WHAT TO PRODUCE —
Print the data below again in full, exactly as it stands, with no images.

***** DATA SHOWN

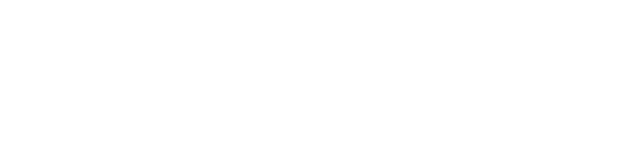
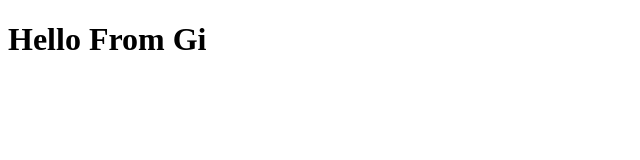
Before and after one commit to MohamedSeliem-Coder/ExampleGit, a plain HTML site: page index.html in a window 1280 px wide. Shown: the whole page, without its empty margins (0-640 px from the left). Drawn offline with Linux system fonts and the light colour scheme.

Commit message:
First Commit Now

```diff
--- a/index.html
+++ b/index.html
@@ -7,6 +7,8 @@
     <title>Document</title>
 </head>
 <body>
-
+    <div>
+        <h1>Hello From Gi</h1>
+    </div>
 </body>
 </html>
```
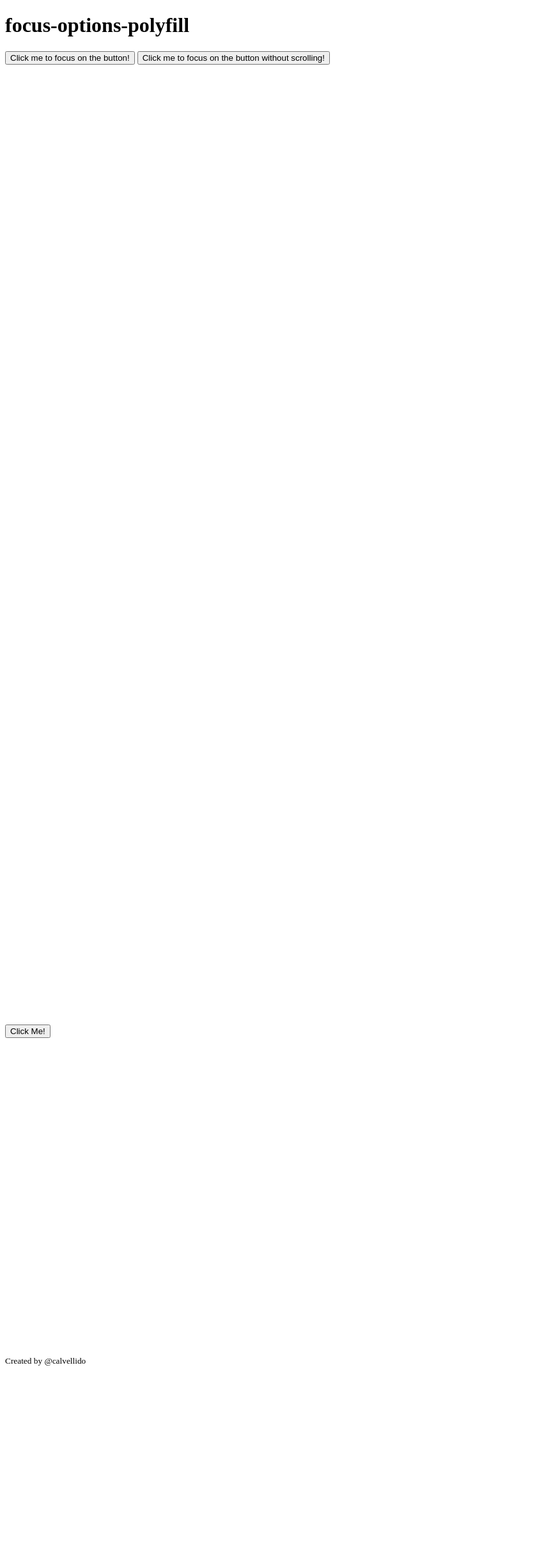
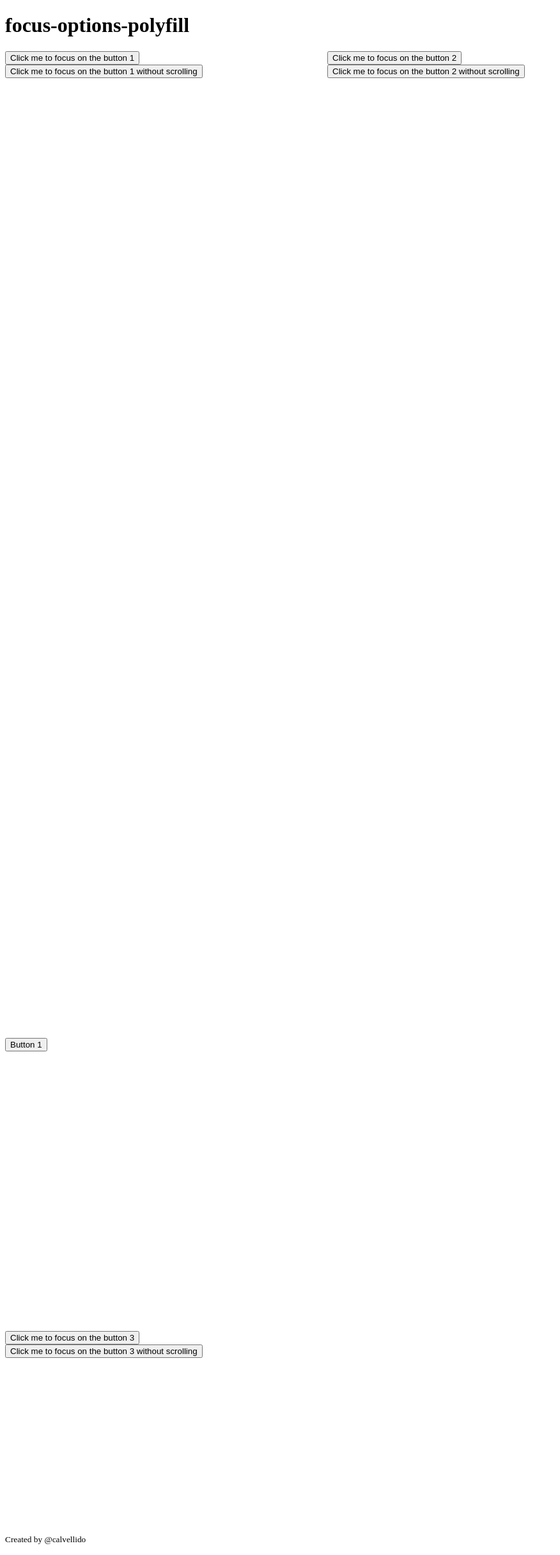
Before and after one commit to calvellido/focus-options-polyfill, a website: page index.html in a window 1280 px wide. Shown: the whole page at 64% size, without its empty margins (0-876 px from the left). Before the commit the page ends 2151 px from the top, so only its background shows below. Drawn offline with Linux system fonts and the light colour scheme.

Commit message:
Update testing page

```diff
--- a/index.html
+++ b/index.html
@@ -18,17 +18,49 @@
 	<header>
 		<h1>focus-options-polyfill</h1>
 	</header>
-	<article>
+	<article style="height: 2000px; width: 500px; display: inline-block; vertical-align: top;">
 
-		<button type="button" onclick="focusScrollMethod()">
-			Click me to focus on the button!
+		<button type="button" onclick="focusScrollMethod('focusable-button-1')">
+			Click me to focus on the button 1
 		</button>
-		<button type="button" onclick="focusNoScrollMethod()">
-			Click me to focus on the button without scrolling!
+		<button type="button" onclick="focusNoScrollMethod('focusable-button-1')">
+			Click me to focus on the button 1 without scrolling
 		</button>
 
-		<div id="container" style="height: 2000px;">
-			<button type="button" id="focusable-button" style="margin-top: 1500px;">Click Me!</button>
+		<div class="container">
+			<button type="button" id="focusable-button-1" style="margin-top: 1500px;">Button 1</button>
+		</div>
+
+	</article>
+
+	<article style="height: 500px; width: 500px; display: inline-block; vertical-align: top; overflow: auto;">
+
+		<button type="button" onclick="focusScrollMethod('focusable-button-2')">
+			Click me to focus on the button 2
+		</button>
+		<button type="button" onclick="focusNoScrollMethod('focusable-button-2')">
+			Click me to focus on the button 2 without scrolling
+		</button>
+
+		<div class="container">
+			<button type="button" id="focusable-button-2" style="margin: 600px 0 0 600px; white-space: nowrap">Button 2</button>
+		</div>
+
+	</article>
+
+	<article style="height: 300px; width: 500px; display: inline-block; vertical-align: top; overflow: auto;">
+
+		<button type="button" onclick="focusScrollMethod('focusable-button-3')">
+			Click me to focus on the button 3
+		</button>
+		<button type="button" onclick="focusNoScrollMethod('focusable-button-3')">
+			Click me to focus on the button 3 without scrolling
+		</button>
+
+		<div class="container" style="height: 500px; width: 300px; overflow: auto;">
+			<div class="container" style="margin: 300px 0 0 300px;">
+				<button type="button" id="focusable-button-3" style="margin: 300px 0 0 300px; white-space: nowrap">Button 3</button>
+			</div>
 		</div>
 
 	</article>
@@ -40,16 +72,24 @@
 	</footer>
 
 	<script>
-		focusScrollMethod = function getFocus() {
-			document.getElementById("focusable-button").focus({ preventScroll: false });
+		focusScrollMethod = function getFocus(id) {
+			document.getElementById(id).focus({ preventScroll: false });
 		}
 
-		focusNoScrollMethod = function getFocusWithoutScrolling() {
-			document.getElementById("focusable-button").focus({ preventScroll: true });
+		focusNoScrollMethod = function getFocusWithoutScrolling(id) {
+			document.getElementById(id).focus({ preventScroll: true });
 		}
 
-		document.getElementById("focusable-button").addEventListener("click", function() {
-			alert("Button clicked!")
+		document.getElementById("focusable-button-1").addEventListener("click", function() {
+			alert("Button 1 clicked!")
+		});
+
+		document.getElementById("focusable-button-2").addEventListener("click", function() {
+			alert("Button 2 clicked!")
+		});
+
+		document.getElementById("focusable-button-3").addEventListener("click", function() {
+			alert("Button 3 clicked!")
 		});
 	</script>
 
```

**********

ANSWER SPACE —
Before and after one commit to MohamedSeliem-Coder/ExampleGit, a plain HTML site: page index.html in a window 1280 px wide. Shown: the whole page, without its empty margins (0-640 px from the left). Drawn offline with Linux system fonts and the light colour scheme.

Commit message:
First Commit Now

```diff
--- a/index.html
+++ b/index.html
@@ -7,6 +7,8 @@
     <title>Document</title>
 </head>
 <body>
-
+    <div>
+        <h1>Hello From Gi</h1>
+    </div>
 </body>
 </html>
```
Before and after one commit to calvellido/focus-options-polyfill, a website: page index.html in a window 1280 px wide. Shown: the whole page at 64% size, without its empty margins (0-876 px from the left). Before the commit the page ends 2151 px from the top, so only its background shows below. Drawn offline with Linux system fonts and the light colour scheme.

Commit message:
Update testing page

```diff
--- a/index.html
+++ b/index.html
@@ -18,17 +18,49 @@
 	<header>
 		<h1>focus-options-polyfill</h1>
 	</header>
-	<article>
+	<article style="height: 2000px; width: 500px; display: inline-block; vertical-align: top;">
 
-		<button type="button" onclick="focusScrollMethod()">
-			Click me to focus on the button!
+		<button type="button" onclick="focusScrollMethod('focusable-button-1')">
+			Click me to focus on the button 1
 		</button>
-		<button type="button" onclick="focusNoScrollMethod()">
-			Click me to focus on the button without scrolling!
+		<button type="button" onclick="focusNoScrollMethod('focusable-button-1')">
+			Click me to focus on the button 1 without scrolling
 		</button>
 
-		<div id="container" style="height: 2000px;">
-			<button type="button" id="focusable-button" style="margin-top: 1500px;">Click Me!</button>
+		<div class="container">
+			<button type="button" id="focusable-button-1" style="margin-top: 1500px;">Button 1</button>
+		</div>
+
+	</article>
+
+	<article style="height: 500px; width: 500px; display: inline-block; vertical-align: top; overflow: auto;">
+
+		<button type="button" onclick="focusScrollMethod('focusable-button-2')">
+			Click me to focus on the button 2
+		</button>
+		<button type="button" onclick="focusNoScrollMethod('focusable-button-2')">
+			Click me to focus on the button 2 without scrolling
+		</button>
+
+		<div class="container">
+			<button type="button" id="focusable-button-2" style="margin: 600px 0 0 600px; white-space: nowrap">Button 2</button>
+		</div>
+
+	</article>
+
+	<article style="height: 300px; width: 500px; display: inline-block; vertical-align: top; overflow: auto;">
+
+		<button type="button" onclick="focusScrollMethod('focusable-button-3')">
+			Click me to focus on the button 3
+		</button>
+		<button type="button" onclick="focusNoScrollMethod('focusable-button-3')">
+			Click me to focus on the button 3 without scrolling
+		</button>
+
+		<div class="container" style="height: 500px; width: 300px; overflow: auto;">
+			<div class="container" style="margin: 300px 0 0 300px;">
+				<button type="button" id="focusable-button-3" style="margin: 300px 0 0 300px; white-space: nowrap">Button 3</button>
+			</div>
 		</div>
 
 	</article>
@@ -40,16 +72,24 @@
 	</footer>
 
 	<script>
-		focusScrollMethod = function getFocus() {
-			document.getElementById("focusable-button").focus({ preventScroll: false });
+		focusScrollMethod = function getFocus(id) {
+			document.getElementById(id).focus({ preventScroll: false });
 		}
 
-		focusNoScrollMethod = function getFocusWithoutScrolling() {
-			document.getElementById("focusable-button").focus({ preventScroll: true });
+		focusNoScrollMethod = function getFocusWithoutScrolling(id) {
+			document.getElementById(id).focus({ preventScroll: true });
 		}
 
-		document.getElementById("focusable-button").addEventListener("click", function() {
-			alert("Button clicked!")
+		document.getElementById("focusable-button-1").addEventListener("click", function() {
+			alert("Button 1 clicked!")
+		});
+
+		document.getElementById("focusable-button-2").addEventListener("click", function() {
+			alert("Button 2 clicked!")
+		});
+
+		document.getElementById("focusable-button-3").addEventListener("click", function() {
+			alert("Button 3 clicked!")
 		});
 	</script>
 
```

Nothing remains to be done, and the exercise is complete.